§ **Information shown**
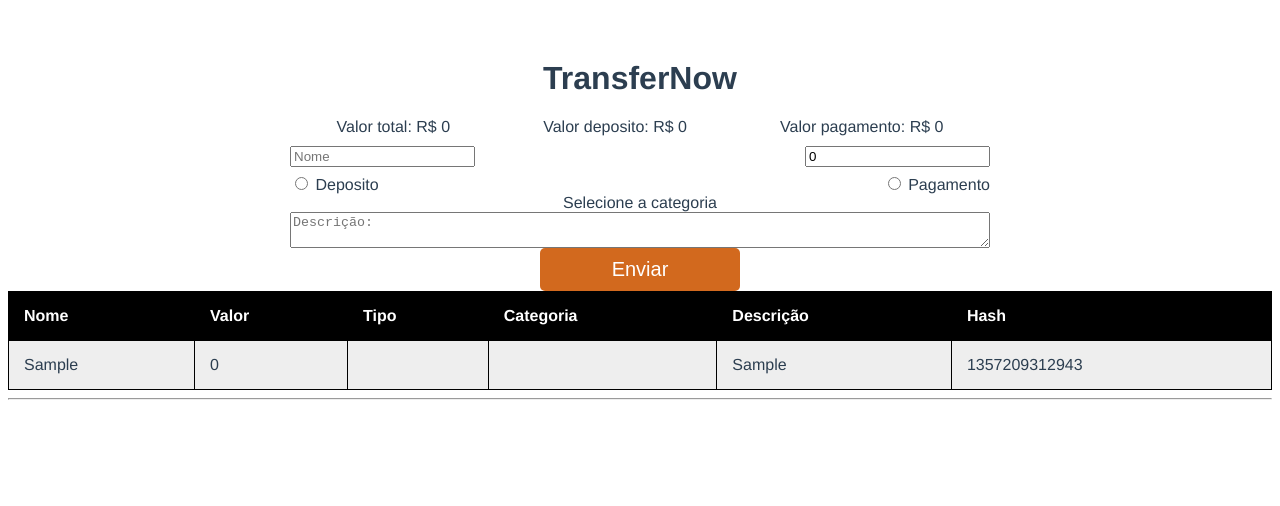
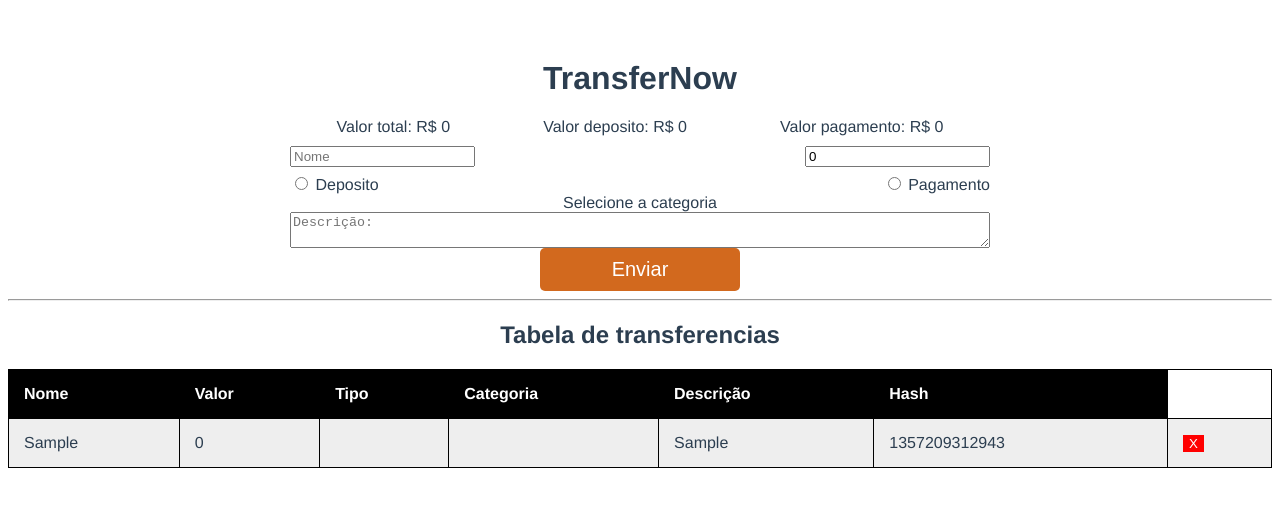
Before and after one commit to lucasdgimenez/transfernow, a Vue app: page / in a window 1280 px wide. Both pictures are taken after typing "Sample", "Sample" into the empty fields and a click on the button "Enviar". Shown: the top 506 px of the page. Built offline with nearby package versions, Linux system fonts and the light colour scheme.

Commit message:
separacao da tabela de transferencias do formulario em dois components

```diff
--- a/src/App.vue
+++ b/src/App.vue
@@ -2,12 +2,12 @@
   <div id="app">
     <h1>TransferNow</h1>
     <Form/>
-    <hr/>
   </div>
 </template>
 
 <script>
 import Form from "./components/Form"
+
 export default {
   name: 'App',
   components: {
--- a/src/components/Form.vue
+++ b/src/components/Form.vue
@@ -34,31 +34,22 @@
       <textarea type="text" placeholder="Descrição: " v-model="descricao"/>
       <button type="submit" class="btn">Enviar</button>
     </form>
-    {{categoria}}
-      <table id="t01" v-if="transfer.length > 0">
-        <tr>
-          <th>Nome</th>
-          <th>Valor</th>
-          <th>Tipo</th>
-          <th>Categoria</th>
-          <th>Descrição</th>
-          <th>Hash</th>
-        </tr>
-        <tr v-for="(item, index) in transfer" :key="index">
-          <td>{{item.name}}</td>
-          <td>{{item.valor}}</td>
-          <td>{{item.tipo}}</td>
-          <td>{{item.categoria}}</td>
-          <td>{{item.descricao}}</td>
-          <td>{{item.hash}}</td>
-        </tr>
-    </table>
+
+    <hr/>
+
+    <ListTransfer :lista="transfer" :delete="deleteTransfer"/>
+
   </section>
 </template>
 
 <script>
+import ListTransfer from "./ListTransfer"
+
 export default {
   name: "Form",
+  components: {
+    ListTransfer
+  },
   data() {
     return {
       name: '',
@@ -101,6 +92,16 @@ export default {
         alert("Transferencia efetuada com sucesso")
         this.limpaForm()
         console.log(this.transfer)
+    },
+    deleteTransfer(key) {
+      let yesNo = confirm("Excluir?")
+      if(yesNo) {
+        console.log("deletou" + key)
+        let filtro = this.transfer.filter((item) => {
+          return (item.hash !== key)
+        })
+        return this.transfer = filtro
+      }
     }
   },
   watch: {
@@ -158,25 +159,5 @@ form input {
   background: crimson;
 }
 
-table {
-  width:100%;
-}
-table, th, td {
-  border: 1px solid black;
-  border-collapse: collapse;
-}
-th, td {
-  padding: 15px;
-  text-align: left;
-}
-#t01 tr:nth-child(even) {
-  background-color: #eee;
-}
-#t01 tr:nth-child(odd) {
- background-color: #fff;
-}
-#t01 th {
-  background-color: black;
-  color: white;
-}
+
 </style>
--- /dev/null
+++ b/src/components/ListTransfer.vue
@@ -0,0 +1,65 @@
+<template>
+  <div id="listtransfer">
+    <h1>Tabela de transferencias</h1>
+    <table id="t01" v-if="lista.length > 0">
+        <tr>
+          <th>Nome</th>
+          <th>Valor</th>
+          <th>Tipo</th>
+          <th>Categoria</th>
+          <th>Descrição</th>
+          <th>Hash</th>
+        </tr>
+        <tr v-for="(item, index) in lista" :key="index">
+          <td>{{item.name}}</td>
+          <td>{{item.valor}}</td>
+          <td>{{item.tipo}}</td>
+          <td>{{item.categoria}}</td>
+          <td>{{item.descricao}}</td>
+          <td>{{item.hash}}</td>
+          <td><button class="excluir" @click="deleteItem(item.hash)">X</button></td>
+        </tr>
+    </table>
+  </div>
+</template>
+
+<script>
+export default {
+  name: 'ListTransfer',
+  props: ['lista', 'delete'],
+  methods: {
+    deleteItem(hash) {
+      this.delete(hash)
+    }
+  }
+}
+</script>
+
+<style scoped>
+table {
+  width:100%;
+}
+table, th, td {
+  border: 1px solid black;
+  border-collapse: collapse;
+}
+th, td {
+  padding: 15px;
+  text-align: left;
+}
+#t01 tr:nth-child(even) {
+  background-color: #eee;
+}
+#t01 tr:nth-child(odd) {
+ background-color: #fff;
+}
+#t01 th {
+  background-color: black;
+  color: white;
+}
+.excluir {
+  background: red;
+  color: #fff;
+  border: none;
+}
+</style>
```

§ **Task description**
Give the listing again exactly, excluding pictures.

§ **Task solution**
Before and after one commit to lucasdgimenez/transfernow, a Vue app: page / in a window 1280 px wide. Both pictures are taken after typing "Sample", "Sample" into the empty fields and a click on the button "Enviar". Shown: the top 506 px of the page. Built offline with nearby package versions, Linux system fonts and the light colour scheme.

Commit message:
separacao da tabela de transferencias do formulario em dois components

```diff
--- a/src/App.vue
+++ b/src/App.vue
@@ -2,12 +2,12 @@
   <div id="app">
     <h1>TransferNow</h1>
     <Form/>
-    <hr/>
   </div>
 </template>
 
 <script>
 import Form from "./components/Form"
+
 export default {
   name: 'App',
   components: {
--- a/src/components/Form.vue
+++ b/src/components/Form.vue
@@ -34,31 +34,22 @@
       <textarea type="text" placeholder="Descrição: " v-model="descricao"/>
       <button type="submit" class="btn">Enviar</button>
     </form>
-    {{categoria}}
-      <table id="t01" v-if="transfer.length > 0">
-        <tr>
-          <th>Nome</th>
-          <th>Valor</th>
-          <th>Tipo</th>
-          <th>Categoria</th>
-          <th>Descrição</th>
-          <th>Hash</th>
-        </tr>
-        <tr v-for="(item, index) in transfer" :key="index">
-          <td>{{item.name}}</td>
-          <td>{{item.valor}}</td>
-          <td>{{item.tipo}}</td>
-          <td>{{item.categoria}}</td>
-          <td>{{item.descricao}}</td>
-          <td>{{item.hash}}</td>
-        </tr>
-    </table>
+
+    <hr/>
+
+    <ListTransfer :lista="transfer" :delete="deleteTransfer"/>
+
   </section>
 </template>
 
 <script>
+import ListTransfer from "./ListTransfer"
+
 export default {
   name: "Form",
+  components: {
+    ListTransfer
+  },
   data() {
     return {
       name: '',
@@ -101,6 +92,16 @@ export default {
         alert("Transferencia efetuada com sucesso")
         this.limpaForm()
         console.log(this.transfer)
+    },
+    deleteTransfer(key) {
+      let yesNo = confirm("Excluir?")
+      if(yesNo) {
+        console.log("deletou" + key)
+        let filtro = this.transfer.filter((item) => {
+          return (item.hash !== key)
+        })
+        return this.transfer = filtro
+      }
     }
   },
   watch: {
@@ -158,25 +159,5 @@ form input {
   background: crimson;
 }
 
-table {
-  width:100%;
-}
-table, th, td {
-  border: 1px solid black;
-  border-collapse: collapse;
-}
-th, td {
-  padding: 15px;
-  text-align: left;
-}
-#t01 tr:nth-child(even) {
-  background-color: #eee;
-}
-#t01 tr:nth-child(odd) {
- background-color: #fff;
-}
-#t01 th {
-  background-color: black;
-  color: white;
-}
+
 </style>
--- /dev/null
+++ b/src/components/ListTransfer.vue
@@ -0,0 +1,65 @@
+<template>
+  <div id="listtransfer">
+    <h1>Tabela de transferencias</h1>
+    <table id="t01" v-if="lista.length > 0">
+        <tr>
+          <th>Nome</th>
+          <th>Valor</th>
+          <th>Tipo</th>
+          <th>Categoria</th>
+          <th>Descrição</th>
+          <th>Hash</th>
+        </tr>
+        <tr v-for="(item, index) in lista" :key="index">
+          <td>{{item.name}}</td>
+          <td>{{item.valor}}</td>
+          <td>{{item.tipo}}</td>
+          <td>{{item.categoria}}</td>
+          <td>{{item.descricao}}</td>
+          <td>{{item.hash}}</td>
+          <td><button class="excluir" @click="deleteItem(item.hash)">X</button></td>
+        </tr>
+    </table>
+  </div>
+</template>
+
+<script>
+export default {
+  name: 'ListTransfer',
+  props: ['lista', 'delete'],
+  methods: {
+    deleteItem(hash) {
+      this.delete(hash)
+    }
+  }
+}
+</script>
+
+<style scoped>
+table {
+  width:100%;
+}
+table, th, td {
+  border: 1px solid black;
+  border-collapse: collapse;
+}
+th, td {
+  padding: 15px;
+  text-align: left;
+}
+#t01 tr:nth-child(even) {
+  background-color: #eee;
+}
+#t01 tr:nth-child(odd) {
+ background-color: #fff;
+}
+#t01 th {
+  background-color: black;
+  color: white;
+}
+.excluir {
+  background: red;
+  color: #fff;
+  border: none;
+}
+</style>
```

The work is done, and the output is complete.